Background: The immune pathogenesis underlying the diverse clinical course of COVID-19 is poorly understood. Currently, there is an unmet need in daily clinical practice for early biomarkers and improved risk stratification tools to help identify and monitor COVID-19 patients at risk of severe disease.
Methods: We performed longitudinal assessment of stimulated immune responses in 30 patients hospitalized with COVID-19. We used the TruCulture whole-blood ligand-stimulation assay applying standardized stimuli to activate distinct immune pathways, allowing quantification of cytokine responses. We further characterized immune cell subsets by flow cytometry and used this deep immunophenotyping data to map the course of clinical disease within and between patients.
Results: Here we demonstrate impairments in innate immune response pathways at time of COVID-19 hospitalization that are associated with the development of severe disease. We show that these impairments are transient in those discharged from hospital, as illustrated by functional and cellular immune reconstitution. Specifically, we identify lower levels of LPS-stimulated IL-1β, and R848-stimulated IL-12 and IL-17A, at hospital admission to be significantly associated with increasing COVID-19 disease severity during hospitalization. Furthermore, we propose a stimulated immune response signature for predicting risk of developing severe or critical COVID-19 disease at time of hospitalization, to validate in larger cohorts.

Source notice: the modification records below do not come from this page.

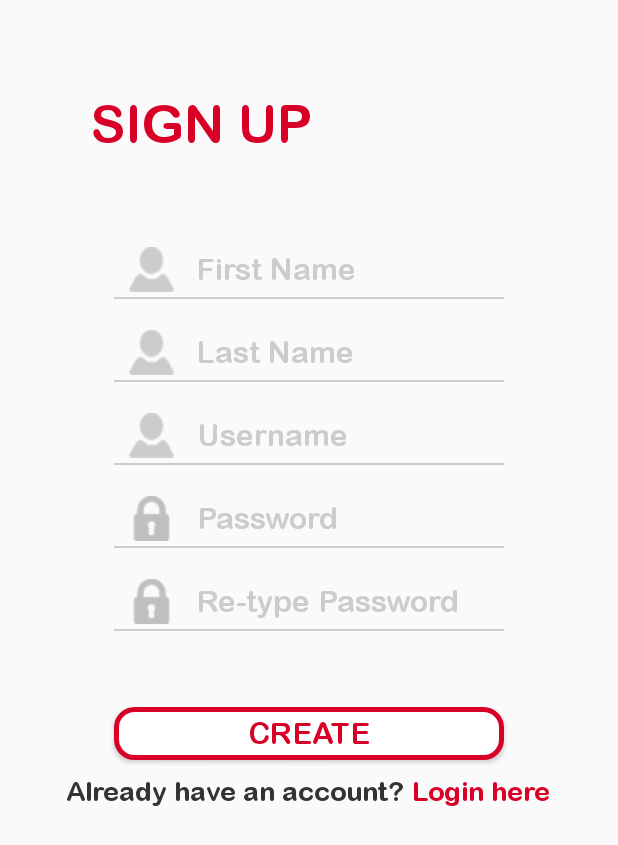
After one commit to jmblank09/BahalaNAPP, an Android app: the SignupActivity screen opened directly, with no data from a screen before it, on a phone screen of 412 x 824 dp. The commit adds this screen. Shown: the top 845 px of the screen. Run offline under Robolectric (Android 15) with nearby library versions, the phone set to English and light mode, and no system bars.

Commit message:
Finished Signup Activity

```diff
--- a/app/src/main/AndroidManifest.xml
+++ b/app/src/main/AndroidManifest.xml
@@ -17,7 +17,8 @@
             </intent-filter>
         </activity>
         <activity android:name=".Activity.RestaurantsActivity" />
-        <activity android:name=".Activity.LoginActivity"></activity>
+        <activity android:name=".Activity.LoginActivity" />
+        <activity android:name=".Activity.SignupActivity"></activity>
     </application>
 
 </manifest>
--- a/app/src/main/java/com/reginalddc/bahalanapp/Activity/LoginActivity.java
+++ b/app/src/main/java/com/reginalddc/bahalanapp/Activity/LoginActivity.java
@@ -1,15 +1,46 @@
 package com.reginalddc.bahalanapp.Activity;
 
+import android.content.Intent;
+import android.graphics.Typeface;
 import android.support.v7.app.AppCompatActivity;
 import android.os.Bundle;
+import android.view.View;
+import android.widget.Button;
+import android.widget.EditText;
 
 import com.reginalddc.bahalanapp.R;
 
 public class LoginActivity extends AppCompatActivity {
 
+    EditText username_editText, password_editText;
+    Button login_button, signup_button;
+
     @Override
     protected void onCreate(Bundle savedInstanceState) {
         super.onCreate(savedInstanceState);
         setContentView(R.layout.activity_login);
+
+        username_editText = (EditText) findViewById(R.id.username_editText);
+        password_editText = (EditText) findViewById(R.id.editText_password);
+        login_button = (Button) findViewById(R.id.login_button);
+        signup_button = (Button) findViewById(R.id.signup_button);
+
+
+        Typeface typeface = Typeface.createFromAsset(getAssets(), "fonts/arial_rounded.ttf");
+        username_editText.setTypeface(typeface);
+        password_editText.setTypeface(typeface);
+        login_button.setTypeface(typeface);
+        signup_button.setTypeface(typeface);
+
+    }
+
+    public void loginAccount(View view) {
+        Intent intent = new Intent(LoginActivity.this, MainActivity.class);
+        startActivity(intent);
+    }
+
+    public void signupAccount(View view) {
+        Intent intent = new Intent(LoginActivity.this, SignupActivity.class);
+        startActivity(intent);
     }
 }
--- /dev/null
+++ b/app/src/main/java/com/reginalddc/bahalanapp/Activity/SignupActivity.java
@@ -0,0 +1,60 @@
+package com.reginalddc.bahalanapp.Activity;
+
+import android.content.Intent;
+import android.graphics.Typeface;
+import android.support.v7.app.AppCompatActivity;
+import android.os.Bundle;
+import android.view.View;
+import android.widget.Button;
+import android.widget.EditText;
+import android.widget.TextView;
+
+import com.reginalddc.bahalanapp.R;
+
+public class SignupActivity extends AppCompatActivity {
+
+    TextView title_textView, alreadyhave_textView, login_textView;
+    EditText firstname_editText, lastname_editText, username_editText, password_editText, repassword_editText;
+    Button create_button;
+
+    @Override
+    protected void onCreate(Bundle savedInstanceState) {
+        super.onCreate(savedInstanceState);
+        setContentView(R.layout.activity_signup);
+
+        title_textView = (TextView) findViewById(R.id.titlesignup_textView);
+        alreadyhave_textView = (TextView) findViewById(R.id.alreadyhave_textView);
+        login_textView = (TextView) findViewById(R.id.login_textView);
+        firstname_editText = (EditText) findViewById(R.id.firstname_editText);
+        lastname_editText = (EditText) findViewById(R.id.lastname_editText);
+        username_editText = (EditText) findViewById(R.id.username_editText);
+        password_editText = (EditText) findViewById(R.id.editText_password);
+        repassword_editText = (EditText) findViewById(R.id.editText_repassword);
+        create_button = (Button) findViewById(R.id.create_button);
+
+
+        Typeface typeface = Typeface.createFromAsset(getAssets(), "fonts/arial_rounded.ttf");
+        title_textView.setTypeface(typeface);
+        alreadyhave_textView.setTypeface(typeface);
+        login_textView.setTypeface(typeface);
+        firstname_editText.setTypeface(typeface);
+        lastname_editText.setTypeface(typeface);
+        username_editText.setTypeface(typeface);
+        password_editText.setTypeface(typeface);
+        repassword_editText.setTypeface(typeface);
+        create_button.setTypeface(typeface);
+
+        login_textView.setOnClickListener(new View.OnClickListener() {
+            @Override
+            public void onClick(View v) {
+                Intent intent = new Intent(SignupActivity.this, LoginActivity.class);
+                startActivity(intent);
+            }
+        });
+    }
+
+    public void createAccount(View view) {
+        Intent intent = new Intent(SignupActivity.this, LoginActivity.class);
+        startActivity(intent);
+    }
+}
--- a/app/src/main/res/layout/activity_login.xml
+++ b/app/src/main/res/layout/activity_login.xml
@@ -72,7 +72,8 @@
             android:textSize="20sp"
             android:id="@+id/login_button"
             android:layout_marginTop="20dp"
-            android:layout_gravity="center_horizontal" />
+            android:layout_gravity="center_horizontal"
+            android:onClick="loginAccount" />
 
         <Button
             android:layout_width="230dp"
@@ -83,6 +84,7 @@
             android:textSize="20sp"
             android:id="@+id/signup_button"
             android:layout_marginTop="20dp"
-            android:layout_gravity="center_horizontal" />
+            android:layout_gravity="center_horizontal"
+            android:onClick="signupAccount" />
     </LinearLayout>
 </LinearLayout>
--- /dev/null
+++ b/app/src/main/res/layout/activity_signup.xml
@@ -0,0 +1,161 @@
+<?xml version="1.0" encoding="utf-8"?>
+<LinearLayout xmlns:android="http://schemas.android.com/apk/res/android"
+    xmlns:tools="http://schemas.android.com/tools"
+    android:layout_width="match_parent"
+    android:layout_height="match_parent"
+    android:orientation="vertical"
+    android:weightSum="1"
+    tools:context="com.reginalddc.bahalanapp.Activity.SignupActivity">
+
+    <RelativeLayout
+        android:layout_width="match_parent"
+        android:layout_height="0dp"
+        android:layout_weight=".2"
+        android:layout_gravity="center_horizontal">
+
+
+        <TextView
+            android:layout_width="match_parent"
+            android:layout_height="wrap_content"
+            android:textAppearance="?android:attr/textAppearanceLarge"
+            android:text="@string/signup"
+            android:textAllCaps="true"
+            android:textColor="@color/redColor"
+            android:textSize="35sp"
+            android:id="@+id/titlesignup_textView"
+            android:layout_centerVertical="true"
+            android:layout_centerHorizontal="true"
+            android:paddingStart="60dp"/>
+    </RelativeLayout>
+
+    <LinearLayout
+        android:orientation="vertical"
+        android:layout_width="match_parent"
+        android:layout_height="0dp"
+        android:layout_weight=".8">
+
+        <EditText
+            android:layout_width="260dp"
+            android:layout_height="wrap_content"
+            android:id="@+id/firstname_editText"
+            android:layout_gravity="center_horizontal"
+            android:hint="@string/firstname"
+            android:textColor="@color/blackColor"
+            android:textSize="20sp"
+            android:textColorHint="@color/grayColor"
+            android:drawablePadding="15dp"
+            android:drawableLeft="@drawable/profile_inactive"
+            android:paddingStart="10dp"
+            android:paddingBottom="5dp"
+            android:background="@drawable/edittext_underline"/>
+
+        <EditText
+            android:layout_width="260dp"
+            android:layout_height="wrap_content"
+            android:id="@+id/lastname_editText"
+            android:layout_gravity="center_horizontal"
+            android:hint="@string/lastname"
+            android:textColor="@color/blackColor"
+            android:textSize="20sp"
+            android:textColorHint="@color/grayColor"
+            android:drawablePadding="15dp"
+            android:drawableLeft="@drawable/profile_inactive"
+            android:layout_marginTop="20dp"
+            android:paddingStart="10dp"
+            android:paddingBottom="5dp"
+            android:background="@drawable/edittext_underline"/>
+
+        <EditText
+            android:layout_width="260dp"
+            android:layout_height="wrap_content"
+            android:id="@+id/username_editText"
+            android:layout_gravity="center_horizontal"
+            android:hint="@string/username"
+            android:textColor="@color/blackColor"
+            android:textSize="20sp"
+            android:textColorHint="@color/grayColor"
+            android:drawablePadding="15dp"
+            android:drawableLeft="@drawable/profile_inactive"
+            android:layout_marginTop="20dp"
+            android:paddingStart="10dp"
+            android:paddingBottom="5dp"
+            android:background="@drawable/edittext_underline"/>
+
+        <EditText
+            android:layout_width="260dp"
+            android:layout_height="wrap_content"
+            android:background="@drawable/edittext_underline"
+            android:inputType="textPassword"
+            android:ems="10"
+            android:id="@+id/editText_password"
+            android:textColorHint="@color/grayColor"
+            android:hint="@string/password"
+            android:layout_marginTop="20dp"
+            android:textColor="@color/blackColor"
+            android:textSize="20sp"
+            android:drawablePadding="15dp"
+            android:drawableLeft="@drawable/password"
+            android:paddingStart="10dp"
+            android:paddingBottom="5dp"
+            android:layout_gravity="center_horizontal" />
+
+        <EditText
+            android:layout_width="260dp"
+            android:layout_height="wrap_content"
+            android:background="@drawable/edittext_underline"
+            android:inputType="textPassword"
+            android:ems="10"
+            android:id="@+id/editText_repassword"
+            android:textColorHint="@color/grayColor"
+            android:hint="@string/repassword"
+            android:layout_marginTop="20dp"
+            android:textColor="@color/blackColor"
+            android:textSize="20sp"
+            android:drawablePadding="15dp"
+            android:drawableLeft="@drawable/password"
+            android:paddingStart="10dp"
+            android:paddingBottom="5dp"
+            android:layout_gravity="center_horizontal" />
+
+        <Button
+            android:layout_width="260dp"
+            android:layout_height="35dp"
+            android:background="@drawable/signupbuttonborder"
+            android:text="@string/create"
+            android:textColor="@color/redColor"
+            android:textSize="20sp"
+            android:id="@+id/create_button"
+            android:layout_marginTop="50dp"
+            android:layout_gravity="center_horizontal"
+            android:onClick="createAccount" />
+
+        <LinearLayout
+            android:orientation="horizontal"
+            android:layout_width="match_parent"
+            android:layout_height="wrap_content"
+            android:gravity="center_horizontal">
+
+            <TextView
+                android:layout_width="wrap_content"
+                android:layout_height="wrap_content"
+                android:textAppearance="?android:attr/textAppearanceMedium"
+                android:text="@string/alreadyhave"
+                android:textColor="@color/blackColor"
+                android:textSize="18sp"
+                android:id="@+id/alreadyhave_textView"
+                android:layout_marginTop="10dp"/>
+
+            <TextView
+                android:layout_width="wrap_content"
+                android:layout_height="wrap_content"
+                android:textAppearance="?android:attr/textAppearanceMedium"
+                android:text="@string/loginhere"
+                android:textColor="@color/redColor"
+                android:textSize="18sp"
+                android:id="@+id/login_textView"
+                android:layout_marginTop="10dp"
+                android:layout_marginStart="5dp"/>
+        </LinearLayout>
+
+    </LinearLayout>
+</LinearLayout>
--- a/app/src/main/res/values/colors.xml
+++ b/app/src/main/res/values/colors.xml
@@ -2,7 +2,7 @@
 <resources>
     <color name="colorPrimary">#3F51B5</color>
     <color name="colorPrimaryDark">#333</color>
-    <color name="colorAccent">#FF4081</color>
+    <color name="colorAccent">#D80027</color>
     <color name="whiteColor">#FFF</color>
     <color name="blackColor">#333</color>
     <color name="grayColor">#CCC</color>
--- a/app/src/main/res/values/strings.xml
+++ b/app/src/main/res/values/strings.xml
@@ -11,4 +11,10 @@
     <string name="password">Password</string>
     <string name="login">Login</string>
     <string name="signup">Sign Up</string>
+    <string name="firstname">First Name</string>
+    <string name="lastname">Last Name</string>
+    <string name="repassword">Re-type Password</string>
+    <string name="create">Create</string>
+    <string name="alreadyhave">Already have an account?</string>
+    <string name="loginhere">Login here</string>
 </resources>
```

Conclusions: We identify early impairments in innate immune responses that are associated with subsequent COVID-19 disease severity. Our findings provide basis for early identification of patients at risk of severe disease which may have significant implications for the early management of patients hospitalized with COVID-19.